(Brief): Each line in the entries below that holds the word "events" belongs in the answer.

(Data shown):
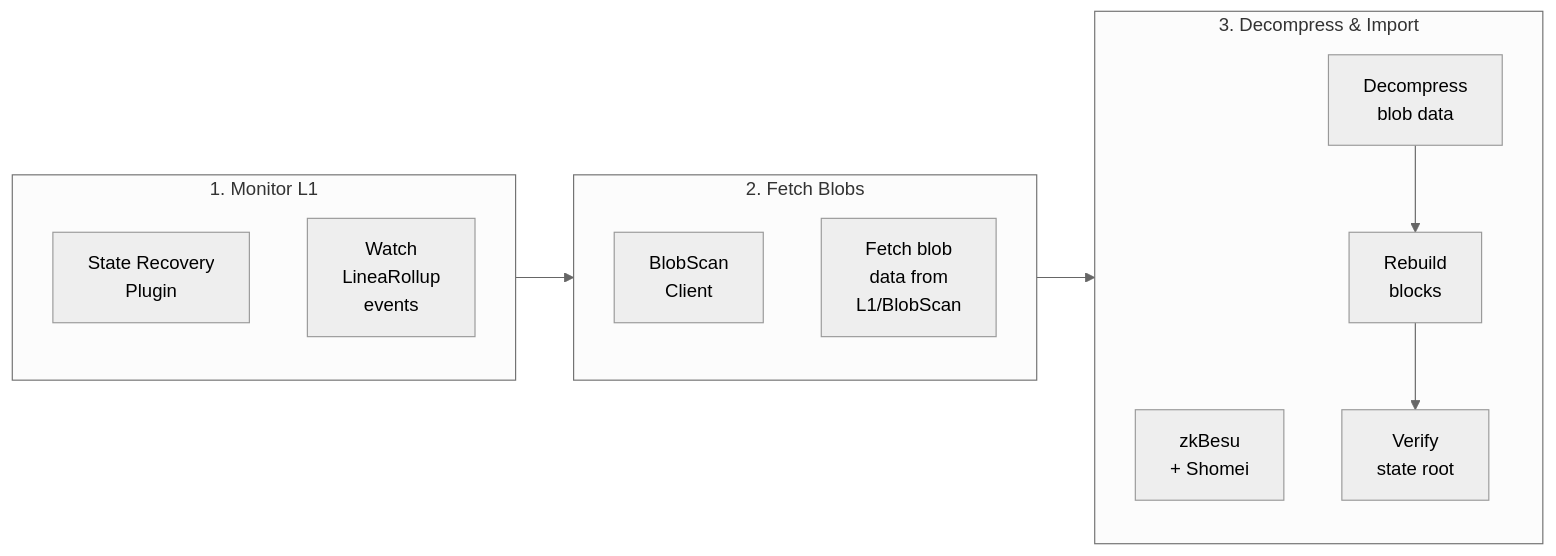
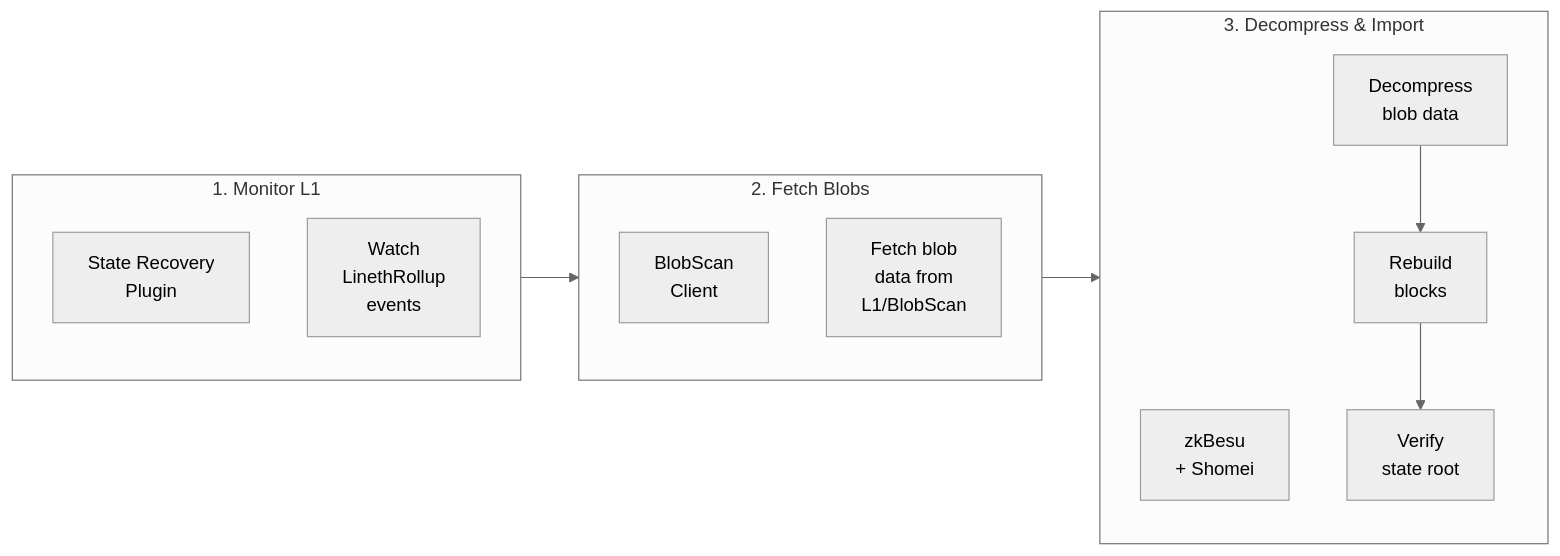
Before and after one commit to LFDT-Lineth/lineth-monorepo: the diagram in docs/tech/diagrams/state-recovery-flow.mmd, drawn with Mermaid (neutral theme). The commit also changed 248 other files, not shown here.

First line of the commit message:
chore(contracts): rename LineaRollup to LinethRollup

```diff
--- a/docs/tech/diagrams/state-recovery-flow.mmd
+++ b/docs/tech/diagrams/state-recovery-flow.mmd
@@ -1,22 +1,22 @@
 %% State Recovery Flow
 flowchart LR
     subgraph Monitor["1. Monitor L1"]
         StateRecovery["State Recovery<br/>Plugin"]
-        WatchRollup["Watch<br/>LineaRollup<br/>events"]
+        WatchRollup["Watch<br/>LinethRollup<br/>events"]
     end
 
     subgraph Fetch["2. Fetch Blobs"]
         BlobScan["BlobScan<br/>Client"]
         FetchBlob["Fetch blob<br/>data from<br/>L1/BlobScan"]
     end
 
     subgraph Import["3. Decompress & Import"]
         zkBesu["zkBesu<br/>+ Shomei"]
         Decompress["Decompress<br/>blob data"]
         Rebuild["Rebuild<br/>blocks"]
         Verify["Verify<br/>state root"]
         
         Decompress --> Rebuild --> Verify
     end
 
     Monitor --> Fetch --> Import
```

(Output):
-        WatchRollup["Watch<br/>LineaRollup<br/>events"]
+        WatchRollup["Watch<br/>LinethRollup<br/>events"]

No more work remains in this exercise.